However, the hottest bodies — and I don’t mean that in the People magazine sense — were those sweaty souls working the trucks today. I decided to find out how, if at all, some of the trucks were dealing with the heat. The first thing I learned: The trucks that park on the shady side of Farragut Square have won half the battle.
Jose Gonzalez set me straight: It’s an air conditioner: an AC unit, I should note, that was losing its battle with the summer heat, even though Amorini Panini was parked on the shady side of the square. Gonzalez said the temperature in his truck was still in the 90s. I placed my hand over the AC vents and felt nothing but semi-warm air streaming out.

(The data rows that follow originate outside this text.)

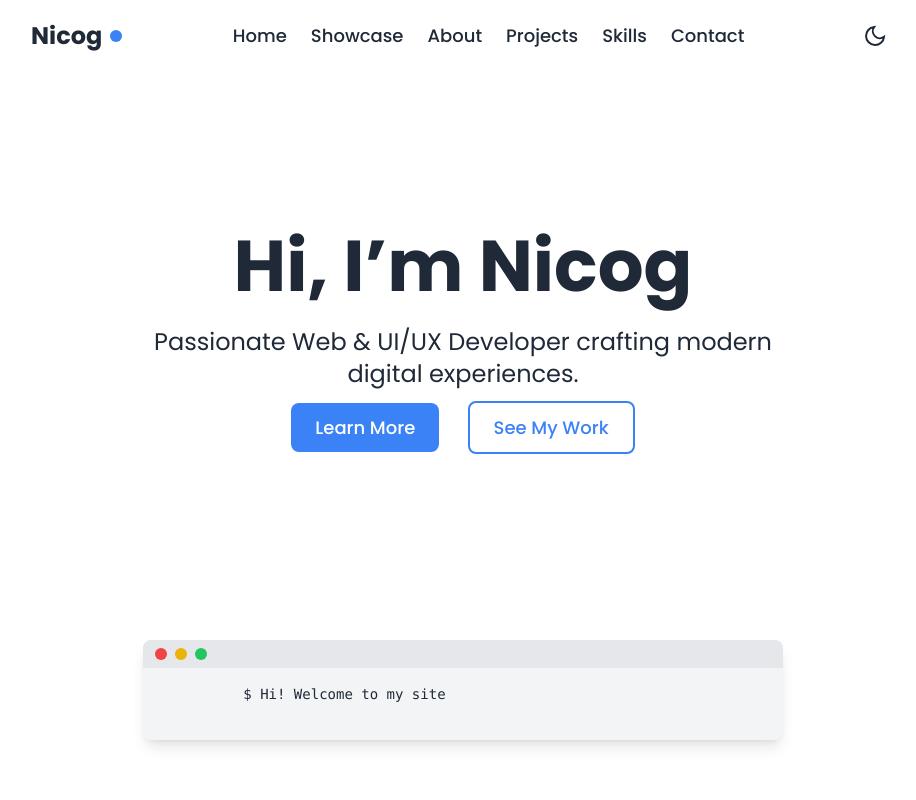
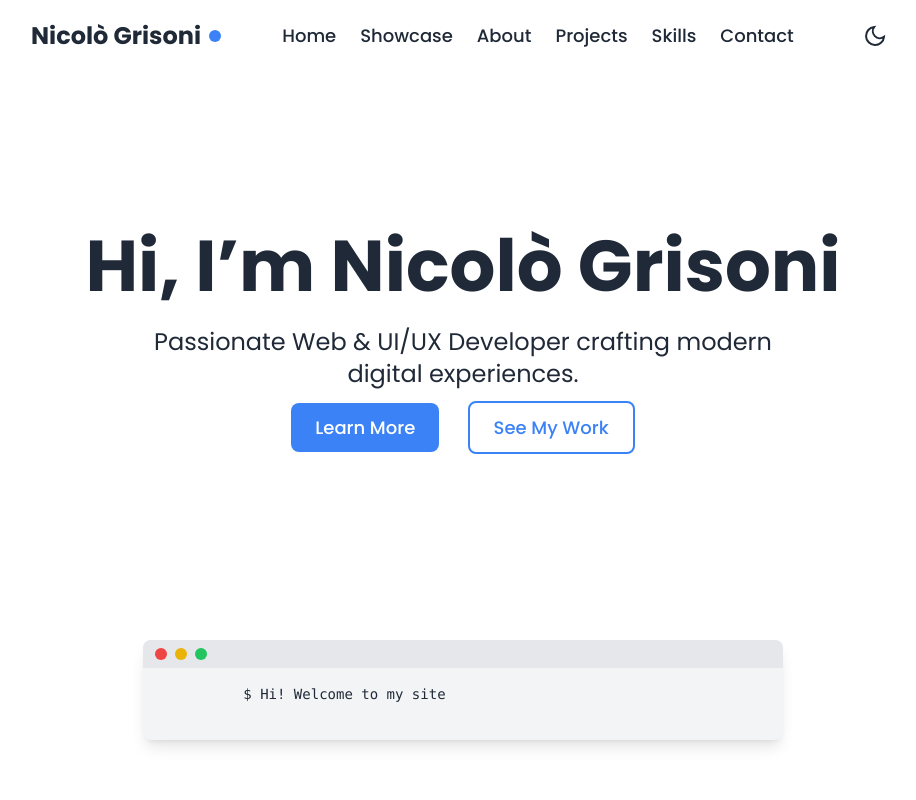
Before and after one commit to NicoloGrisoni/NicoloGrisoni-Portfolio, a plain HTML site: page index.html in a window 1280 px wide. Shown: the top 800 px of the page, without its empty margins (177-1093 px from the left). Drawn offline with nearby package versions, Linux system fonts and the light colour scheme.

Commit message:
Change of the name: rename 'nicog' into 'Nicolò Grisoni'

```diff
--- a/index.html
+++ b/index.html
@@ -3,7 +3,7 @@
 <head>
   <meta charset="UTF-8" />
   <meta name="viewport" content="width=device-width,initial-scale=1" />
-  <title>Nicog — Portfolio</title>
+  <title>Nicolò Grisoni — Portfolio</title>
 
   <!-- Google Font: Poppins -->
   <link href="https://fonts.googleapis.com/css2?family=Poppins:wght@400;500;600;700&display=swap" rel="stylesheet" />
@@ -35,7 +35,7 @@
   <header class="fixed w-full bg-white/80 dark:bg-gray-900/80 backdrop-blur-md z-50">
     <div class="max-w-4xl mx-auto flex items-center justify-between p-4">
       <a href="#" class="flex items-center space-x-2">
-        <span class="font-bold text-2xl">Nicog</span>
+        <span class="font-bold text-2xl">Nicolò Grisoni</span>
         <span class="w-3 h-3 bg-blue-500 rounded-full"></span>
       </a>
       <nav class="hidden md:flex space-x-6 text-lg font-medium">
@@ -62,7 +62,7 @@
   <main class="pt-24">
     <!-- HERO -->
     <section class="min-h-[60vh] flex flex-col items-center justify-center text-center px-4 space-y-6">
-      <h1 class="text-6xl md:text-7xl font-bold">Hi, I&rsquo;m Nicog</h1>
+      <h1 class="text-6xl md:text-7xl font-bold">Hi, I&rsquo;m Nicolò Grisoni</h1>
       <p class="text-xl md:text-2xl max-w-2xl">Passionate Web &amp; UI/UX Developer crafting modern digital experiences.</p>
       <div class="space-x-6">
         <a href="#about" class="px-6 py-3 bg-primary-light text-white rounded-lg text-lg font-medium hover:bg-primary-dark transition-colors">Learn More</a>
```
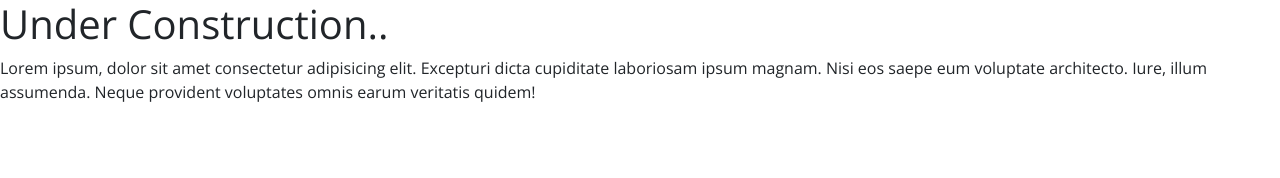
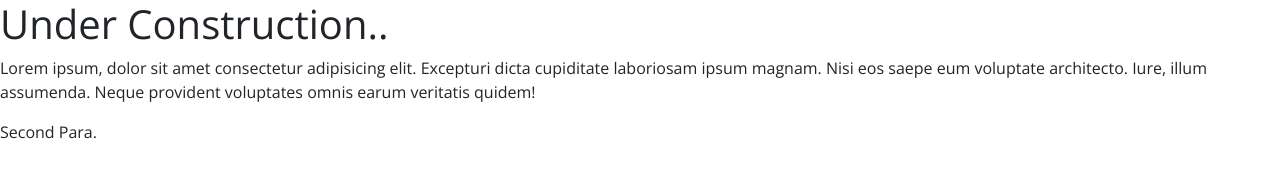
Before and after one commit to Shoovoon/shoovoon.github.io, a plain HTML site: page Index.html in a window 1280 px wide. Drawn offline with nearby package versions, Linux system fonts and the light colour scheme.

Commit message:
Update Index.html

```diff
--- a/Index.html
+++ b/Index.html
@@ -26,7 +26,7 @@
 
 
 
-
+ <p>Second Para.</p>
 
 
 
```
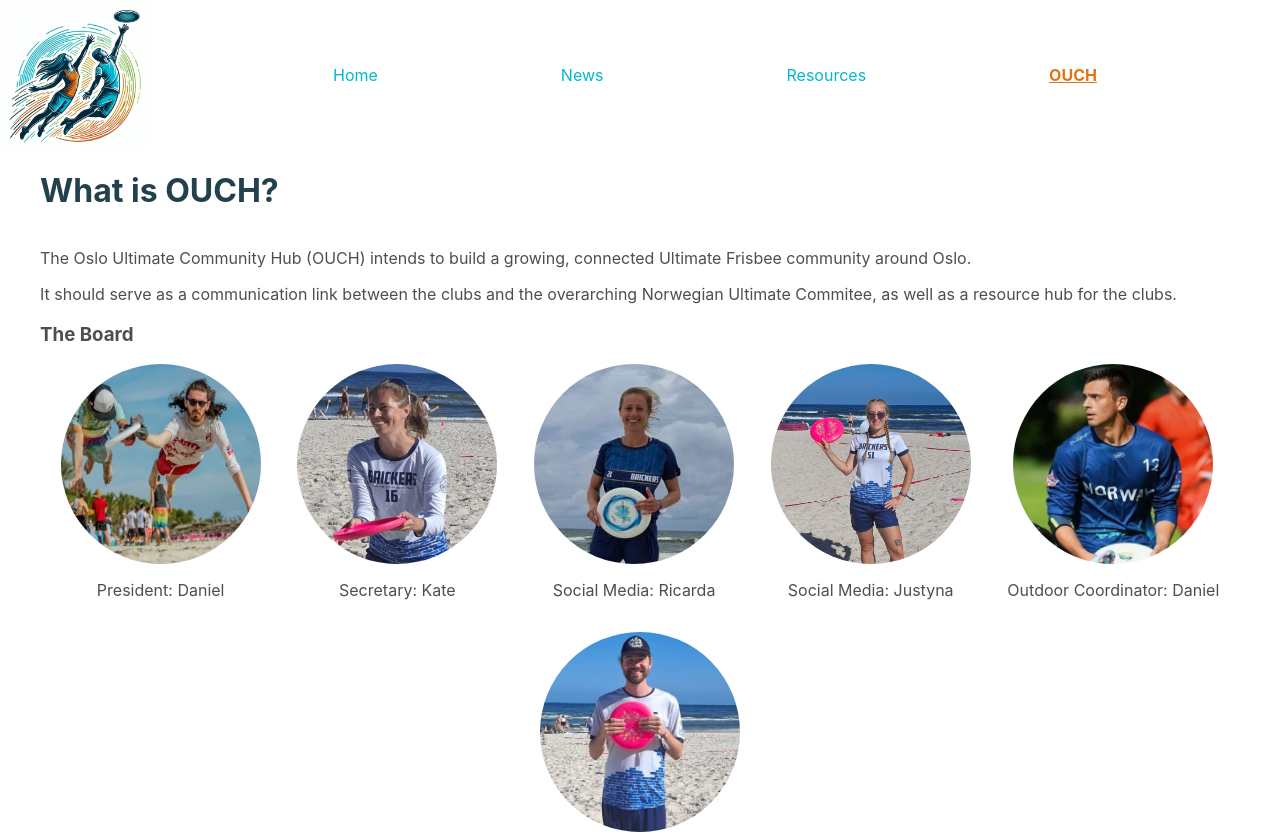
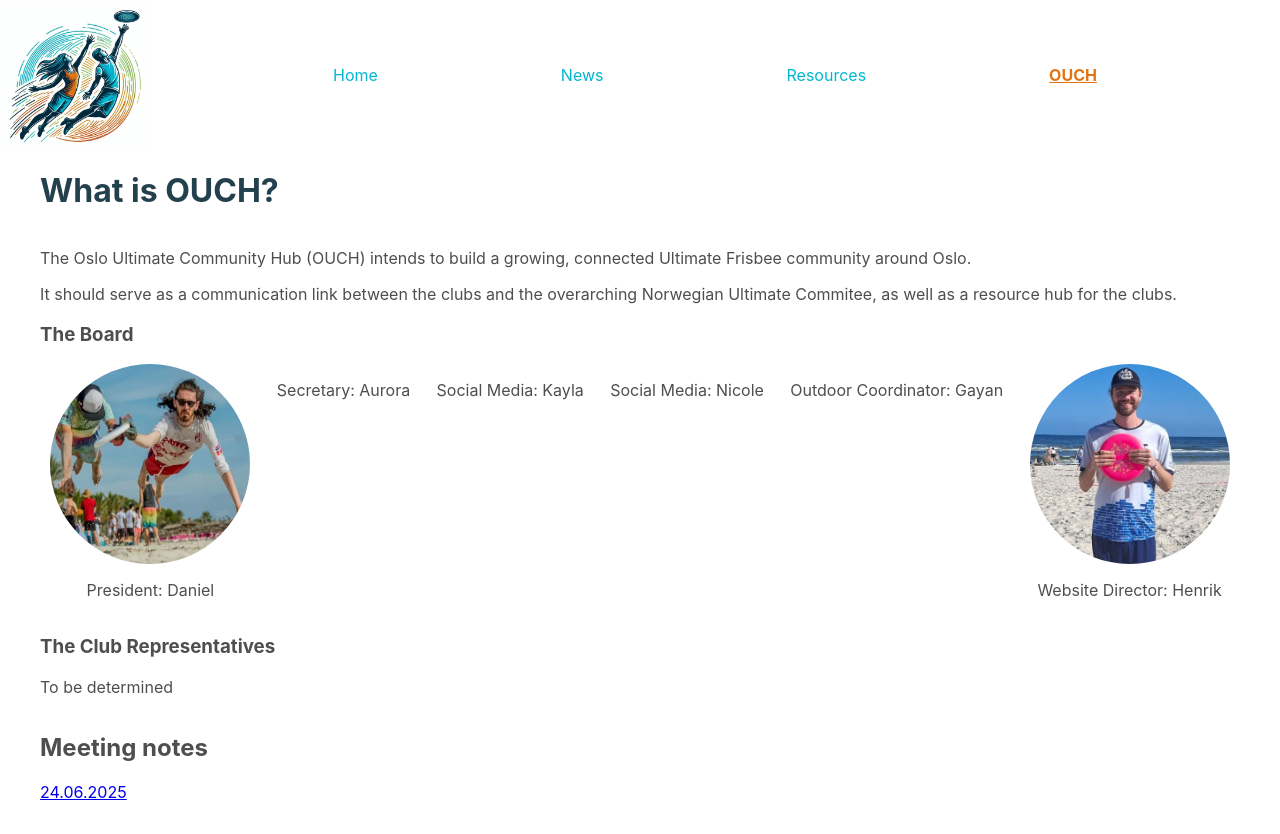
Before and after one commit to Nihabu/ouchWeb, a React (Create React App) app: page /ouch in a window 1280 px wide. Shown: the top 834 px of the page. After the commit the page ends 802 px from the top, so only its background shows below. Built offline with nearby package versions, Linux system fonts and the light colour scheme.

Commit message:
Removed old board, added meeting notes link

```diff
--- a/src/OUCH.js
+++ b/src/OUCH.js
@@ -48,36 +48,36 @@ function OUCH(props) {
 								<p>President: Daniel</p>
 							</Box>
 							<Box sx={{ display: "flex", flexDirection: "column", alignItems: "center" }}>
-								<img
+								{/* <img
 									style={{ width: "200px", height: "200px", borderRadius: "50%" }}
 									src={Secretary}
 									alt="secretary"
-								></img>
-								<p>Secretary: Kate</p>
+								></img> */}
+								<p>Secretary: Aurora</p>
 							</Box>
 							<Box sx={{ display: "flex", flexDirection: "column", alignItems: "center" }}>
-								<img
+								{/* <img
 									style={{ width: "200px", height: "200px", borderRadius: "50%" }}
 									src={SoMe}
 									alt="some"
-								></img>
-								<p>Social Media: Ricarda</p>
+								></img> */}
+								<p>Social Media: Kayla</p>
 							</Box>
 							<Box sx={{ display: "flex", flexDirection: "column", alignItems: "center" }}>
-								<img
+								{/* <img
 									style={{ width: "200px", height: "200px", borderRadius: "50%" }}
 									src={SoMe2}
 									alt="some2"
-								></img>
-								<p>Social Media: Justyna</p>
+								></img> */}
+								<p>Social Media: Nicole</p>
 							</Box>
 							<Box sx={{ display: "flex", flexDirection: "column", alignItems: "center" }}>
-								<img
+								{/* <img
 									style={{ width: "200px", height: "200px", borderRadius: "50%" }}
 									src={Outdoor}
 									alt="outdoor"
-								></img>
-								<p>Outdoor Coordinator: Daniel</p>
+								></img> */}
+								<p>Outdoor Coordinator: Gayan</p>
 							</Box>
 							<Box sx={{ display: "flex", flexDirection: "column", alignItems: "center" }}>
 								<img
@@ -89,7 +89,8 @@ function OUCH(props) {
 							</Box>
 						</Box>
 						<h3>The Club Representatives</h3>
-						<Box
+						<p>To be determined</p>
+						{/* <Box
 							sx={{
 								display: "flex",
 								justifyContent: "space-evenly",
@@ -129,7 +130,15 @@ function OUCH(props) {
 								></img>
 								<p>Brickers: Alexander</p>
 							</Box>
-						</Box>
+						</Box> */}
+					</Box>
+					<Box sx={{ color: "text.secondary", textDecoration: "none" }}>
+						<h2>Meeting notes</h2>
+						<a
+							target="_blank"
+							rel="noopener noreferrer"
+							href="https://docs.google.com/document/d/1gfAkXCky5t4ep3so7AsN4zSj_-uUp5NRZmlIcQfHnlE/edit?usp=sharing">
+							24.06.2025</a>
 					</Box>
 				</Box>
 			</Box>
```
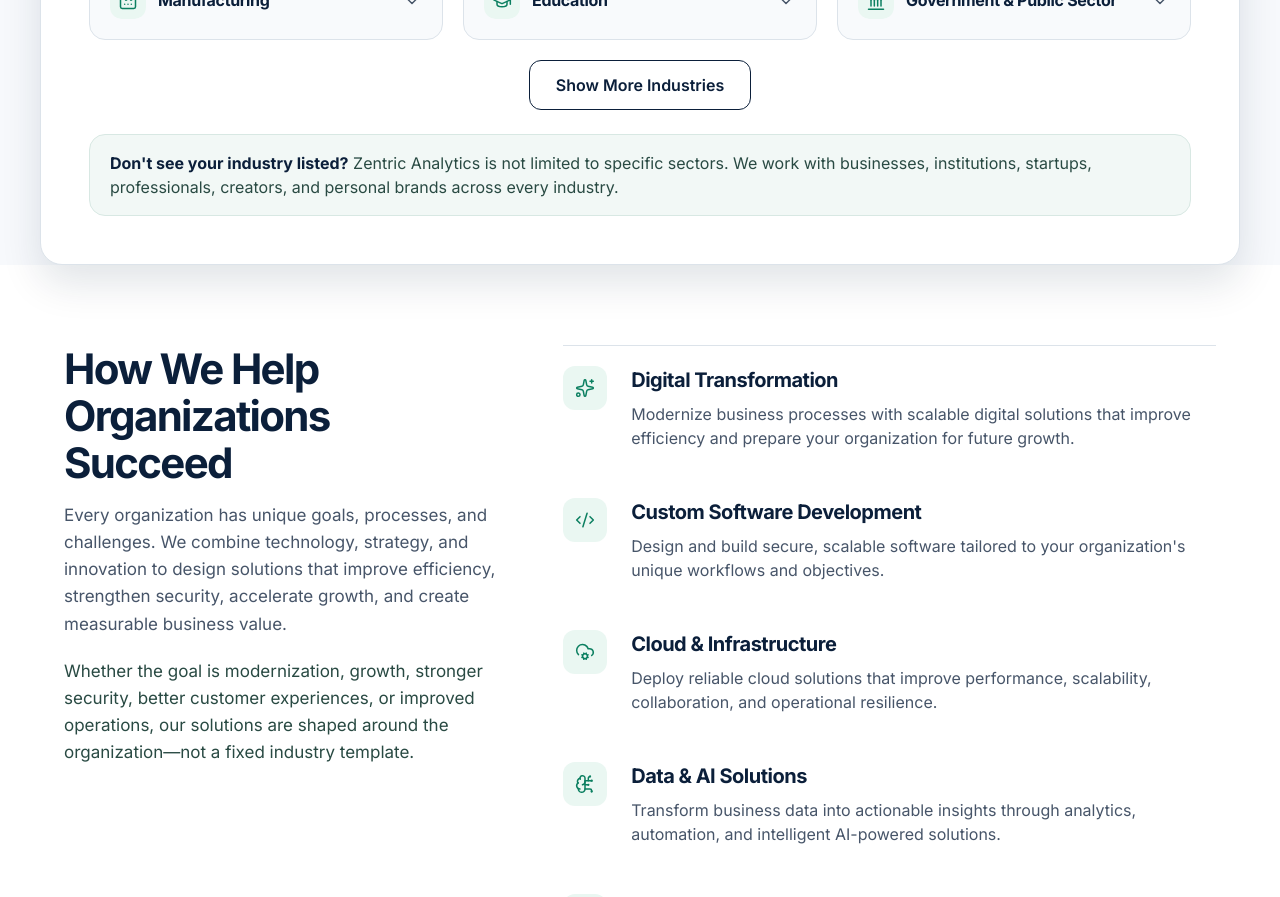
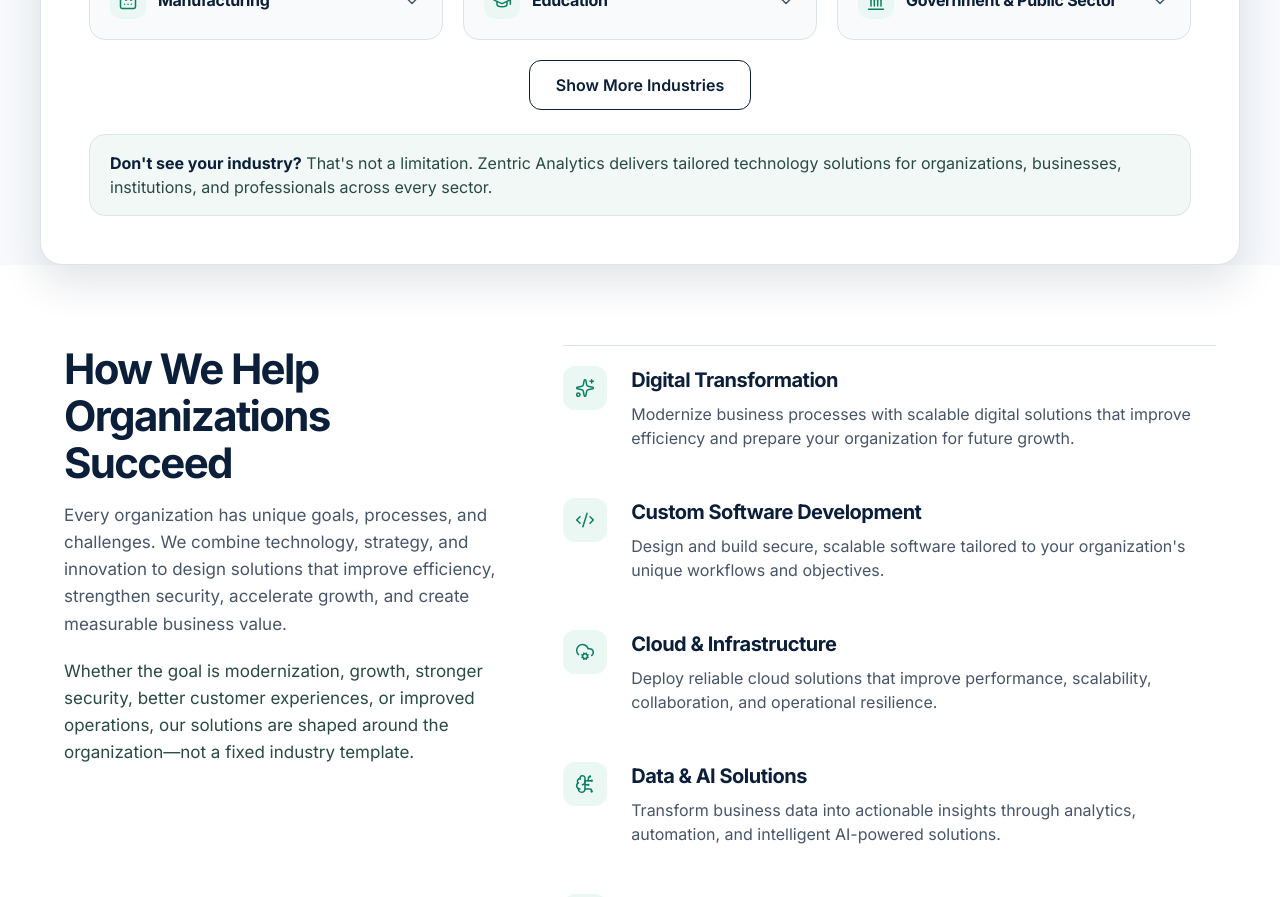
Before and after one commit to Zentric-Analytics/Zentricanalytics.com, a Next.js app: page /industries in a window 1280 px wide. Shown: the part 1000-1897 px from the top of the page. Built offline with nearby package versions, Linux system fonts and the light colour scheme.

Commit message:
Update industries informational message

```diff
--- a/src/components/IndustriesWeServe.tsx
+++ b/src/components/IndustriesWeServe.tsx
@@ -103,8 +103,8 @@ export function IndustriesWeServe() {
         </div>
 
         <aside className="mt-5 rounded-2xl border border-[#D8E8E3] bg-[#F2F8F6] px-4 py-3.5 text-sm leading-[1.6] text-[#294A43] sm:mt-6 sm:px-5 sm:py-4 sm:text-base">
-          <span className="font-bold text-[#0B1F3A]">Don&apos;t see your industry listed?</span>{' '}
-          Zentric Analytics is not limited to specific sectors. We work with businesses, institutions, startups, professionals, creators, and personal brands across every industry.
+          <span className="font-bold text-[#0B1F3A]">Don&apos;t see your industry?</span>{' '}
+          That&apos;s not a limitation. Zentric Analytics delivers tailored technology solutions for organizations, businesses, institutions, and professionals across every sector.
         </aside>
       </div>
     </section>
```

Just ask Kelly Willis at the Big Cheese truck. All she and her co-workers had to combat the heat were a pair of fans. They provided little comfort. Despite having her hair pinned back and despite wearing shorts and a T-shirt, Willis was glistening like a cold can of Pepsi in the August sun.
Onboard AC may not solve his problems. The employees over at the Surfside truck have one of those small, overhead AC units in their vehicle, and yet Ilder Rivera and crew will still sweating like Irish cops walking the beat on a hot summer day in Chicago. It didn’t help, of course, that Surfside’s cab door and ordering window were wide open to the sweltering heat.
That might sound hot by frigid brick-and-mortar office standards, but the guys appeared absolutely relaxed in their mobile hothouse. Then again, maybe that’s because at least one of them had an unfair advantage: Palisi said he’s from New Orleans. He’s used to all this heat.